Real-world systems need low-power operation, real-time performance and environmental protection and awareness, all of which the ArdHat provides. As a super-compact RBPi compatible HAT, the ArdHat enhances and protects the RBPi for applications in the real world, while being accessible to everyone possessing an Arduino.
You can have the ArdHat in four different models – two with long-range radio modules and the other two without the radio. All four are packed with analog sensors, user interface controls, a real-time clock, 5V Arduino shield capability, supply monitoring, a wide operating range of voltages that includes automotive, full power/sleep management and high current outputs for driving peripherals. All these are accessible from the AVR chip on-board the ArdHat or the RBPi.
Those looking for more power can also choose between the ArdHat-W and the ArdHat-I. The first has a 15Km long-range ISM wireless node, while the latter has a 10-DOF inertial measurement unit. Both make the boards ready for IoT right out of the box.
Apart from a flat top design that allows plenty of space for placing a battery or a prototyping board, the ArdHats accept several Arduino shields. Users can also buy an optional high-capacity 1800mAh battery, especially tailored to plug-in directly into the JST standard connector. The whole arrangement fits snugly between the shield headers of the board’s flat top design.
Among the smart power management feature of the ArdHat is a power switch and charge control. That allows the RBPi to run on several types of power supplies, including LiPo batteries to automotive supplies. Therefore, the HAT can simply connect to systems operating on 5V and drive them – smart LEDs, quadcopters and servos.
Other than protecting the RBPi from external power outages and voltage spikes, the TopHat enclosure offers a physical safeguard as well. Made of laser-cut Perspex, the enclosure allows access to pins of the Arduino shield for teaching and experimental purposes. At the same time, the enclosure protects the delicate circuitry of the RBPi circuit board.

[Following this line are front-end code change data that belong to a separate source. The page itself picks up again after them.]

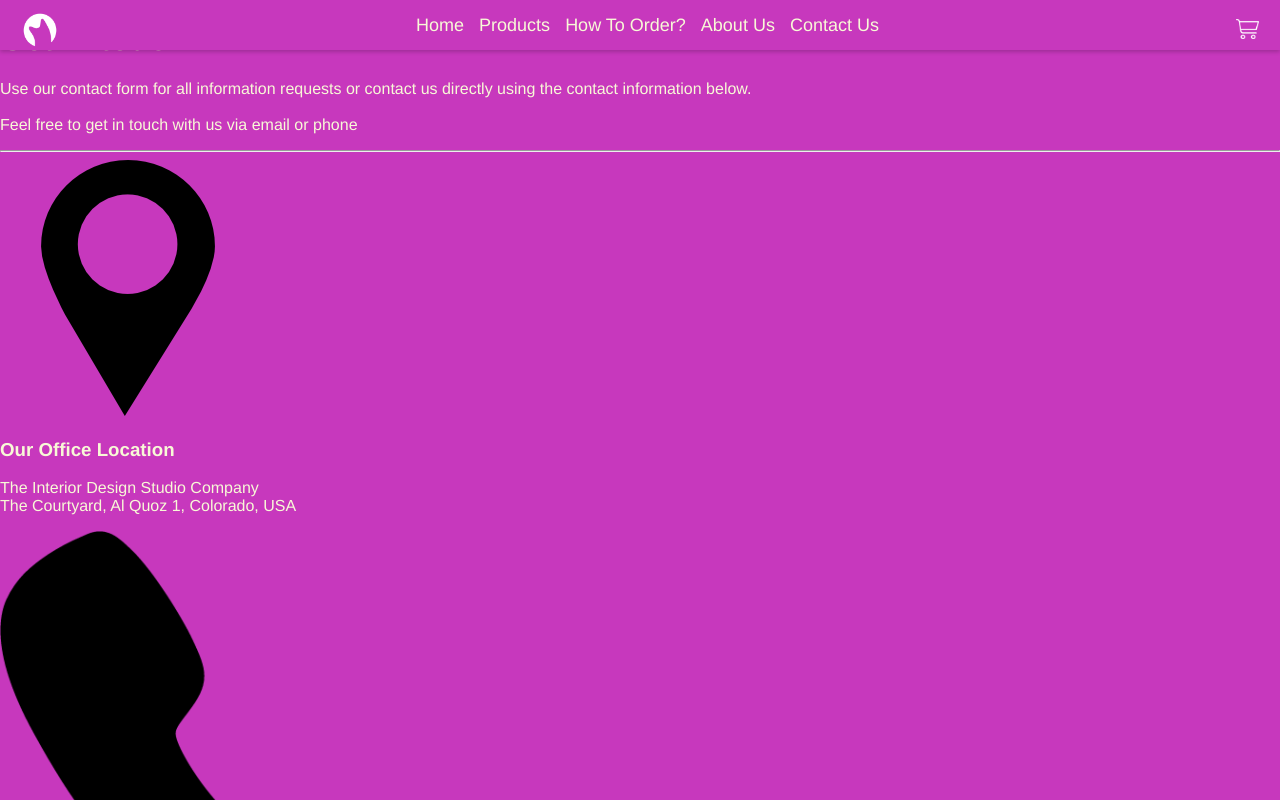
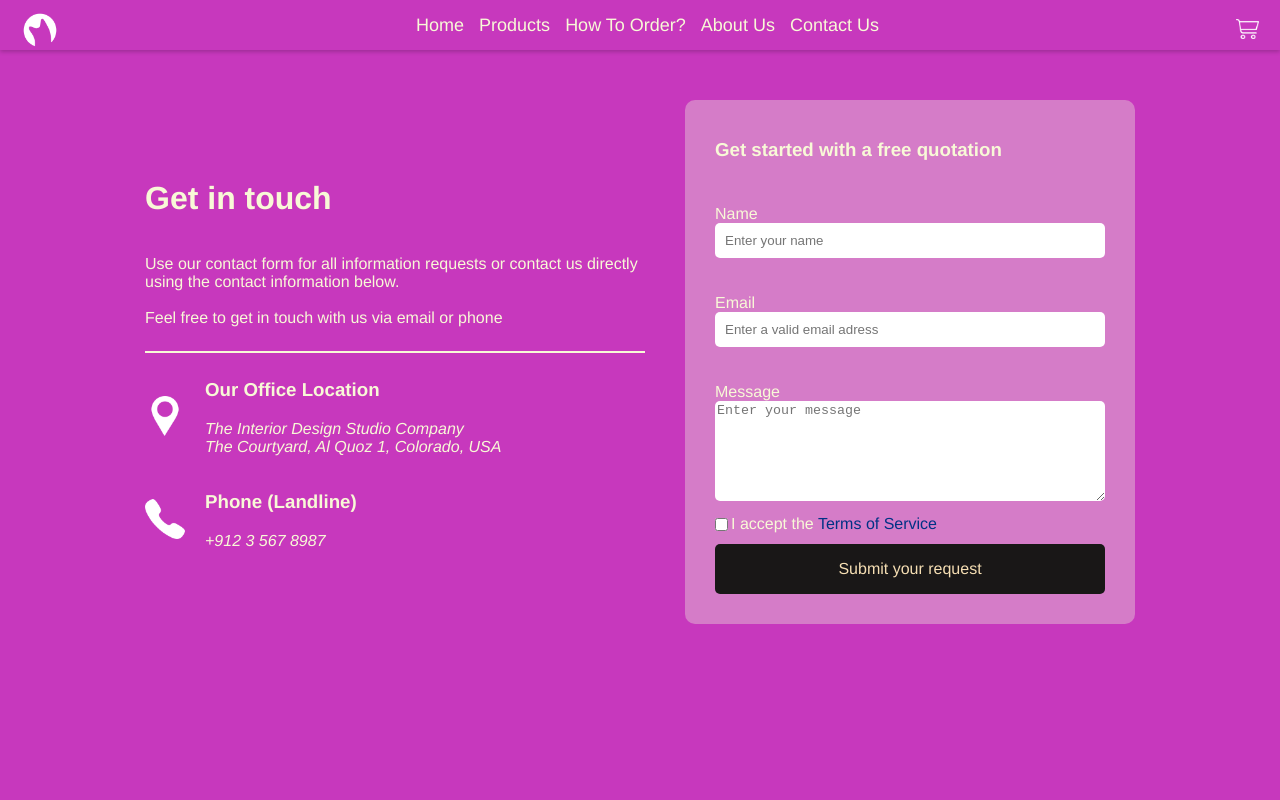
Before and after one commit to anastasijas2101/E-commerce, a React (Vite) app: page /contactUs in a window 1280 px wide. Shown: the top 800 px of the page. Built offline with nearby package versions, Linux system fonts and the light colour scheme.

Commit message:
Add Contact Us page

```diff
--- a/src/features/AboutUs/AboutUs.style.css
+++ b/src/features/AboutUs/AboutUs.style.css
@@ -71,3 +71,62 @@
     max-width: 600px;
     width: 100%;
 }
+
+@media only screen and (max-width: 750px) {
+    .top-aboutUs-div img {
+        width: 50%;
+    }
+
+    .middle-aboutUs-div img {
+        width: 50%;
+    }
+
+    .bottom-aboutUs-div img {
+        width: 50%;
+    }
+}
+
+@media only screen and (max-width: 650px) {
+    .aboutUs-div p {
+        font-size: 14px;
+    }
+
+    .aboutUs-div h1 {
+        font-size: 28px;
+    }
+
+    .aboutUs-div h2 {
+        font-size: 20px;
+    }
+
+    .middle-aboutUs-div {
+        padding: 20px;
+    }
+}
+
+@media only screen and (max-width: 550px) {
+    .top-aboutUs-div {
+        flex-direction: column;
+    }
+
+    .top-aboutUs-div img {
+        width: 80%;
+    }
+
+    .middle-aboutUs-div {
+        flex-direction: column;
+        padding: 40px;
+    }
+
+    .middle-aboutUs-div img {
+        width: 80%;
+    }
+
+    .bottom-aboutUs-div {
+        flex-direction: column;
+    }
+
+    .bottom-aboutUs-div img {
+        width: 80%;
+    }
+}
--- a/src/features/ContactUs/ContactUs.jsx
+++ b/src/features/ContactUs/ContactUs.jsx
@@ -1,11 +1,12 @@
 import './ContactUs.style.css'
 import location from '../../assets/location-mark.png'
 import phone from '../../assets/phone-icon.png'
+import Button from '../../components/Button/Button'
 
 const ContactUs = () => {
     return (
-        <div>
-            <div>
+        <div className='contactUs-div'>
+            <div className='left-contactUs-div'>
                 <h1>Get in touch</h1>
                 <p>Use our contact form for all information requests or
                     contact us directly using the contact information below.
@@ -13,7 +14,7 @@ const ContactUs = () => {
                     Feel free to get in touch with us via email or phone
                 </p>
                 <hr />
-                <div>
+                <div className='location-div'>
                     <img src={location} alt='locationMark' />
                     <div>
                         <h3>Our Office Location</h3>
@@ -23,7 +24,7 @@ const ContactUs = () => {
                         </p>
                     </div>
                 </div>
-                <div>
+                <div className='phone-div'>
                     <img src={phone} alt='phoneIcon' />
                     <div>
                         <h3>Phone (Landline)</h3>
@@ -31,8 +32,27 @@ const ContactUs = () => {
                     </div>
                 </div>
             </div>
-            <div>
-                <h1>Get started with a free quotation</h1>
+            <div className='right-contactUs-div'>
+                <h3>Get started with a free quotation</h3>
+                <div className='input-div'>
+                    <div>
+                        <p>Name</p>
+                        <input type='text' placeholder='Enter your name'></input>
+                    </div>
+                    <div>
+                        <p>Email</p>
+                        <input type='text' placeholder='Enter a valid email adress'></input>
+                    </div>
+                    <div>
+                        <p>Message</p>
+                        <textarea name='message' placeholder='Enter your message' />
+                    </div>
+                </div>
+                <div className='checkbox-div'>
+                    <input type='checkbox' />
+                    <label>I accept the <span>Terms of Service</span></label>
+                </div>
+                <Button buttonText='Submit your request' />
             </div>
         </div>
     )
--- a/src/features/ContactUs/ContactUs.style.css
+++ b/src/features/ContactUs/ContactUs.style.css
@@ -0,0 +1,116 @@
+.contactUs-div {
+    display: flex;
+    flex-direction: row;
+    gap: 40px;
+    padding: 60px;
+    padding-top: 100px;
+    padding-bottom: 0px;
+    align-items: center;
+    justify-content: center;
+}
+
+.left-contactUs-div {
+    display: flex;
+    flex-direction: column;
+    max-width: 500px;
+    width: 100%;
+}
+
+.left-contactUs-div hr {
+    width: 100%;
+    background-color: #F8F9D7;
+    border: none;
+    height: 2px;
+}
+
+.location-div {
+    display: flex;
+    flex-direction: row;
+    align-items: center;
+    gap: 20px;
+}
+
+.location-div img {
+    max-width: 40px;
+    width: 100%;
+    height: 40px;
+    filter: invert();
+}
+
+.location-div p {
+    font-style: italic;
+}
+
+.phone-div {
+    display: flex;
+    flex-direction: row;
+    align-items: center;
+    gap: 20px;
+}
+
+.phone-div img {
+    max-width: 40px;
+    width: 100%;
+    filter: invert();
+}
+
+.phone-div p {
+    font-style: italic;
+}
+
+.right-contactUs-div {
+    display: flex;
+    flex-direction: column;
+    gap: 10px;
+    background-color: #e1afd194;
+    max-width: 450px;
+    width: 100%;
+    padding: 30px;
+    padding-top: 20px;
+    border-radius: 10px;
+}
+
+.right-contactUs-div button {
+    max-width: 450px;
+    width: 100%;
+    font-size: 16px;
+}
+
+.input-div {
+    display: flex;
+    flex-direction: column;
+    gap: 20px;
+}
+
+.input-div p {
+    padding-bottom: 0px;
+    margin-bottom: 0px;
+}
+
+.input-div input {
+    width: 100%;
+    border-radius: 5px;
+    padding: 10px;
+    border: none;
+}
+
+.input-div textarea {
+    width: 100%;
+    border-radius: 5px;
+    border: none;
+    height: 100px;
+}
+
+.checkbox-div {
+    display: flex;
+    flex-direction: row;
+    justify-content: start;
+}
+
+.checkbox-div input {
+    margin-left: 0px;
+}
+
+.contactUs-div span {
+    color: #003285;
+}
```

The scheduler and applications for the ArdHat are entirely open-source. Using the Arduino IDE, users can modify and update even the preloaded sketch of the real-time software on the ArdHat.